On the other hand, chronic injuries are mostly the result of repetitive loading. In other words, they happen because of too much of the same kinds of exercise.

If not managed correctly, growth plate injuries such as a fracture or break can adversely affect both development, and future performance,

At worst, they can negatively affect long-term participation in sports and general well-being by causing limb length discrepancy, buckling of the bone, or changes in joint mechanics.

  1. The adolescent growth spurt 

Youth athletes experience a phase of accelerated growth during puberty. It’s called the ‘adolescent growth spurt’, or ‘adolescent awkwardness’, and can last for up to two years.

Incredibly, some athletes grow 10 cm taller in as little as 6-months during this period.

The adolescent growth spurt is a time of increased risk for growth plate fractures and other sports related injuries as gains in bone area precede gains in bone mineral content. In other words, bones grow bigger quickly without getting stronger.

But what’s most important to consider, when young athletes go through rapid changes in growth, their movement patterns frequently get worse and the muscle strength essential for joint stability is often lacking.

Take the anterior cruciate ligament (ACL) in the knee, for example. Research shows that during the adolescent growth spurt, girls are at much greater risk of injuring their ACL than boys.

When the femur bone of the thigh and the tibia bone of the lower leg are growing quickly, it can negatively affect a young athlete’s quality of movement. This can increase their risk of injury when, for example, they are landing from a jump or changing direction quickly.

Reduced strength in the hamstring muscles, compared to the quadriceps, also increases the risk because knee joint stability is compromised.

And one final, but important point: coordination often takes a backwards step during the adolescence growth spurt, which can decrease an athlete’s ability to control their body during sporting performance.

  1. Differences between biological and chronological age

During adolescence, athletes of the same age may vary considerably in biological maturity. Yet most sports categorise their competitions by this measure.

This has many concerning implications for talent identification and development, but can also affect injury risk.
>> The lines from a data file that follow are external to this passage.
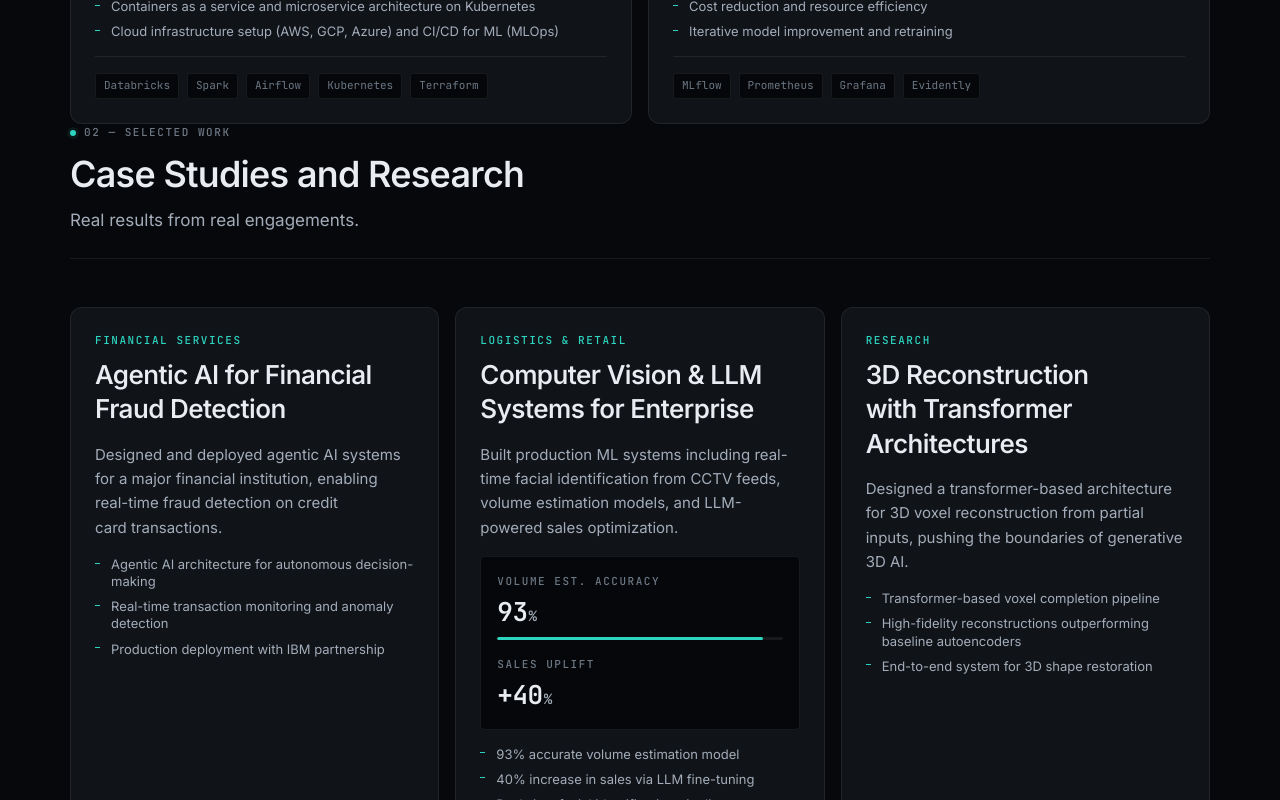
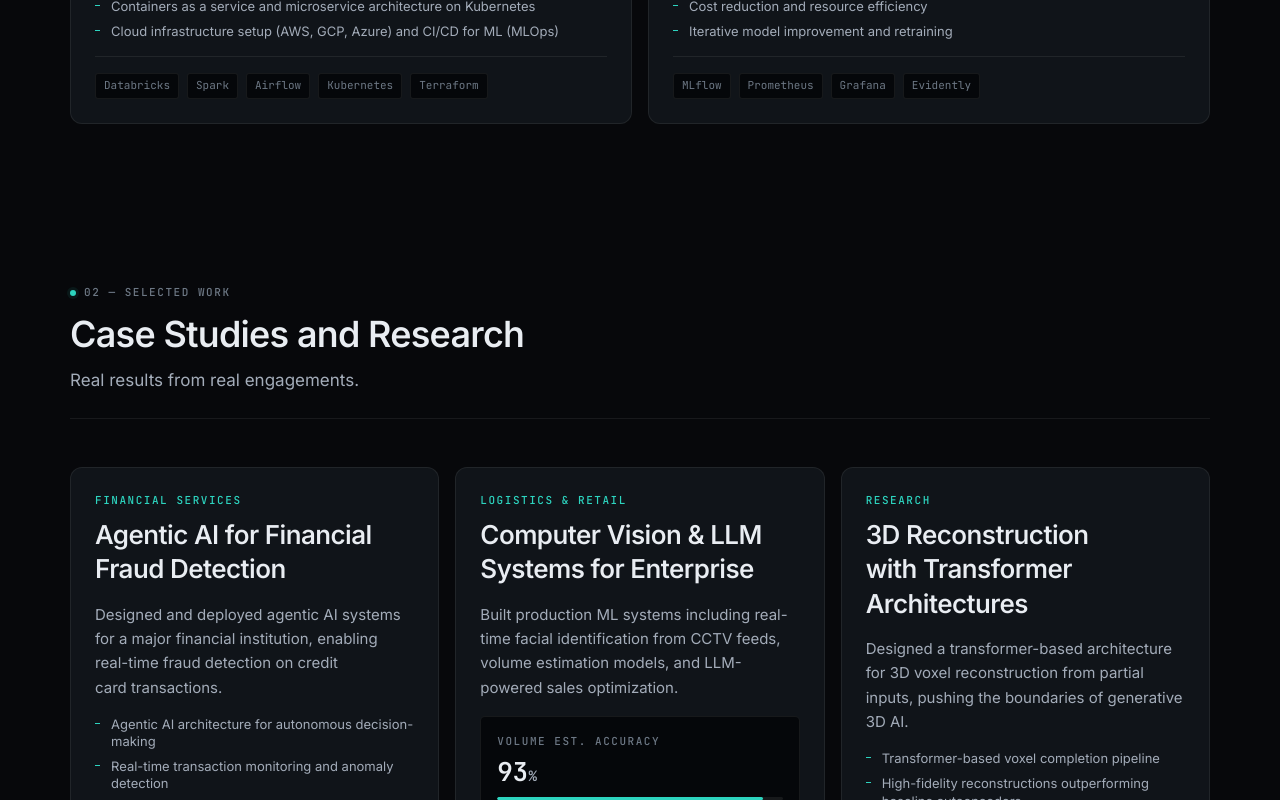
Before and after one commit to Mohamed-Moslemani/Portfolio-1, a React (Vite) app: page / in a window 1280 px wide. Shown: the part 1780-2580 px from the top of the page. Built offline with nearby package versions, Linux system fonts and the light colour scheme.

Commit message:
mm/fix padding

```diff
--- a/src/styles/about.css
+++ b/src/styles/about.css
@@ -4,7 +4,7 @@
 
 .about {
   max-width: var(--content-max);
-  margin: 0 auto;
+  margin-inline: auto;
 }
 
 .about-name-note {
--- a/src/styles/contact.css
+++ b/src/styles/contact.css
@@ -4,7 +4,7 @@
 
 .contact {
   max-width: var(--content-max);
-  margin: 0 auto;
+  margin-inline: auto;
 }
 
 .contact-message {
--- a/src/styles/education.css
+++ b/src/styles/education.css
@@ -4,7 +4,7 @@
 
 #education {
   max-width: var(--content-max);
-  margin: 0 auto;
+  margin-inline: auto;
 }
 
 .education-timeline {
--- a/src/styles/experience.css
+++ b/src/styles/experience.css
@@ -7,7 +7,7 @@
 
 #experience {
   max-width: var(--content-max);
-  margin: 0 auto;
+  margin-inline: auto;
 }
 
 .experience-timeline {
--- a/src/styles/home.css
+++ b/src/styles/home.css
@@ -7,7 +7,7 @@
   flex-direction: column;
   gap: var(--sp-7);
   max-width: var(--content-max);
-  margin: 0 auto;
+  margin-inline: auto;
   padding-top: var(--sp-6);
 }
 
--- a/src/styles/work.css
+++ b/src/styles/work.css
@@ -5,11 +5,18 @@
 #services,
 #work {
   max-width: var(--content-max);
-  margin: 0 auto;
+  margin-inline: auto;
 }
 
+/* Services and Case Studies are peer sections (01 / 02) that happen to share
+   one <section> wrapper, so they get no padding between them. Two adjacent
+   top-level sections are separated by 2x --sp-section; match that here.
+
+   Note the rule above centres with margin-inline, not `margin: 0 auto` — the
+   shorthand is an ID-level declaration and was silently resetting this
+   margin-top to zero, which jammed the 02 header against the services grid. */
 .case-studies-section {
-  margin-top: var(--sp-9);
+  margin-top: calc(var(--sp-section) * 2);
 }
 
 /* --- Cards --------------------------------------------------------------- */
```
Competitions that are unbalanced between early and late maturing athletes, particularly in contact sports such as rugby, are the reasons behind as least some of the serious injuries that happen.

Take care of growing bodies

While increased involvement in organised sport is a great thing for many aspects of youth development, including fitness and social interaction, evidence suggest that many young athletes are doing too much.

Youth athletes are more vulnerable to injury during adolescence when their bodies are rapidly growing.

Therefore, it is essential that we monitor exercise load carefully, as well as make necessary changes to training regimes and competition structures to prevent avoidable injury.

LEAVE A REPLY